With the maquette described in yesterday's post, I went outside and set it up on a piece of filmmaker's grip equipment called a C-stand. Now I could experiment both with different angles and different light directions and see exactly what was happening with the shadows.
I found some very tiny leaves and put them in the dinosaur's mouth. I wanted to see real leaves to study the transmitted light. I also went to a botanical garden to photograph magnolia leaves, and used those leaf shapes for reference.
Here's the final painting in oil on illustration board. I concentrated detail and dark accents around the eye and the tongue, which in the maquette is curling back to grab the leaves.
The far forest goes way out of focus to subconsciously suggest that this is a wildlife photo. Technically I handled this with white nylon flat brushes after a bristle block-in.
Shallow depth of field is common in wildlife photographs because they are usually shot with telephoto lenses, which have a very narrow focal plane.
I also used an effect called "bokeh," which I haven't really defined yet on the blog. Bokeh (Wikipedia explanation here) is that cool photographic effect where far away bright highlights or sky holes become circles that increase in size with distance.
Even though I'm a traditional painter, I'm using a lot of photographic effects here quite deliberately to create a photographic impression and to blend the images naturally in Ranger Rick. Although I used those effects, I didn't trace the reference photos because there were a million ways I wanted to improve on them.

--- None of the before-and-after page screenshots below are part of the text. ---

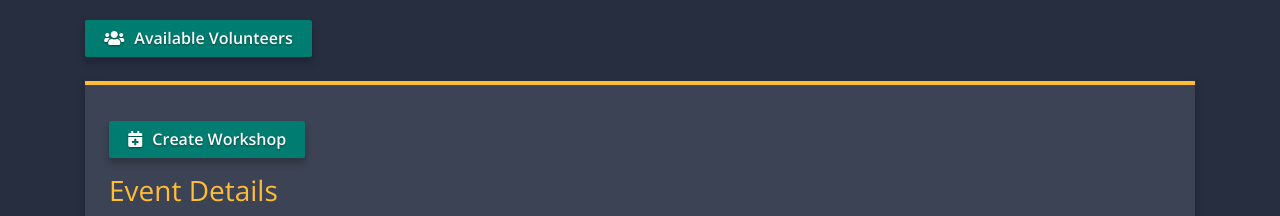
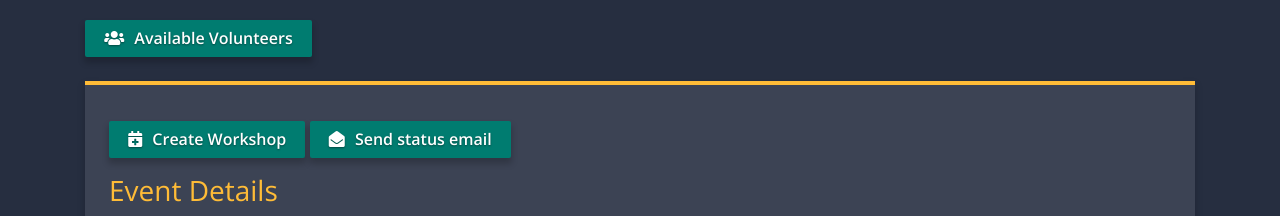
Before and after one commit to CSESoc-CompClub/compclub-web, a Django app: template website/templates/website/event.html in a window 1280 px wide. Shown: the part 150-366 px from the top of the page. Run offline with Django 3.2, Linux system fonts and the light colour scheme; the template is opened without the code that fills it, so the values that code supplies are empty; the visitor is signed in with stand-in values (Sample User, id 1); style sheets or scripts are compiled from the project's sources; some libraries are stand-ins or nearby versions.

Commit message:
Added button to redirect staff to email preview page. (#69)
Signed-off-by: lamcw <thomas@lamcw.com>

```diff
--- a/website/templates/website/event.html
+++ b/website/templates/website/event.html
@@ -14,9 +14,14 @@
   <div class="event-detail-card">
     <div class="event-card-container">
       {% if user.is_staff %}
-        <p><a class="event-button"
-          href="{% url 'website:workshop_create' slug=event.slug event_id=event.pk %}">
-            <i class="fas fa-calendar-plus"></i> Create Workshop</a></p>
+        <p>
+          <a class="event-button"
+            href="{% url 'website:workshop_create' slug=event.slug event_id=event.pk %}">
+            <i class="fas fa-calendar-plus"></i> Create Workshop</a>
+          <a class="event-button"
+            href="{% url 'website:volunteer_email_preview' slug=event.slug pk=event.pk %}">
+            <i class="fas fa-envelope-open"></i> Send status email</a>
+        </p>
       {% endif %}
       <h3 class="event-detail">Event Details</h3>
       <p>
```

A lot of what I've learned about light and color and vision has come from my conversations with professional photographers, who think about imagemaking a little differently than artists usually do. Hope all this stuff isn't too dry and technical.
I'll be heading into New York City today for the Spectrum opening and Art Out Loud, so probably won't post tomorrow.